Segment Open

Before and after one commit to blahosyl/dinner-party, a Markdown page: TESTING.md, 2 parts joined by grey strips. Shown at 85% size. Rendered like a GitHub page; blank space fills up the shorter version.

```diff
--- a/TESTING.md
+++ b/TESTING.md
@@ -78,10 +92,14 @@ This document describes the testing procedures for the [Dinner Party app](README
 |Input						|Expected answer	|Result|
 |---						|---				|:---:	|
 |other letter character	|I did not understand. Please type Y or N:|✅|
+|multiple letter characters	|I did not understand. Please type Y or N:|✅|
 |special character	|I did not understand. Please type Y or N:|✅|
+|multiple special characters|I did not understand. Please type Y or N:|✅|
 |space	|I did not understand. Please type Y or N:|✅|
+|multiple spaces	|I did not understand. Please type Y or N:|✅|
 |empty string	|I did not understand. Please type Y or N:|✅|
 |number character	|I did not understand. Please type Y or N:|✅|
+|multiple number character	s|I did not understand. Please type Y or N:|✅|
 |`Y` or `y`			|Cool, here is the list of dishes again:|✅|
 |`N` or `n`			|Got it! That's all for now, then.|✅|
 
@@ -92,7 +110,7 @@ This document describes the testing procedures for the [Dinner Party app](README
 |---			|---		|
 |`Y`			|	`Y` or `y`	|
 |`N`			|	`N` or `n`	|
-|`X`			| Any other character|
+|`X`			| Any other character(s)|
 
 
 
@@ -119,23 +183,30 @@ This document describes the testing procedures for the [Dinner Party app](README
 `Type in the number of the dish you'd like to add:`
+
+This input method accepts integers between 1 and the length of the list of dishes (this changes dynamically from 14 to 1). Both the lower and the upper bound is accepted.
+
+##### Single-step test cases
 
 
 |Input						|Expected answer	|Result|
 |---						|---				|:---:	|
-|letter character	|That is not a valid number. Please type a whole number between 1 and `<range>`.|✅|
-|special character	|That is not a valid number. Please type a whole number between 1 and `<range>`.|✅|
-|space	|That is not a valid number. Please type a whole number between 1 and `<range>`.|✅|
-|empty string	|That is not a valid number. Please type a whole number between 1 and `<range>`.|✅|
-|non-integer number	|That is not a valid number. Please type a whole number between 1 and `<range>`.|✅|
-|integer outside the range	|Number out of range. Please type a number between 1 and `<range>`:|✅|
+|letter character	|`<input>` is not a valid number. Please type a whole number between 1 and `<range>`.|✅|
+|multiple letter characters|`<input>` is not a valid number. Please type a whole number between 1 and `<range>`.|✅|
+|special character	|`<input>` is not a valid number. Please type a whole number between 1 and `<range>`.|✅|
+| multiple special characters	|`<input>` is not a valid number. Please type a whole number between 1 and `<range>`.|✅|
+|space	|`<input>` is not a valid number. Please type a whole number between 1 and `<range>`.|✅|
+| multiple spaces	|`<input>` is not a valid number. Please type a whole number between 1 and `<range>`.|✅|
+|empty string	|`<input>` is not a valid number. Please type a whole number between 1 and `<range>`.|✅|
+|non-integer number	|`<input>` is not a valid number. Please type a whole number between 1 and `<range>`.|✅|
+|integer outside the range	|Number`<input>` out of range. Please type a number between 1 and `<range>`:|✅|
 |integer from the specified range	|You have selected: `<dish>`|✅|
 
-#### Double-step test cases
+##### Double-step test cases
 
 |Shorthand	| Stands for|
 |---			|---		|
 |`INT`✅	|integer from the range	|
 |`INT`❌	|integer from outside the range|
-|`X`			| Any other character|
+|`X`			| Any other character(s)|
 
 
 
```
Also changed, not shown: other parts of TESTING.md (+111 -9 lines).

Segment Closed

▶ TRY IT
Nothing but lines that contain "cases" should appear in the answer. Copy each from the records.

▶ WRITTEN SOLUTION
+##### Single-step test cases
-#### Double-step test cases
+##### Double-step test cases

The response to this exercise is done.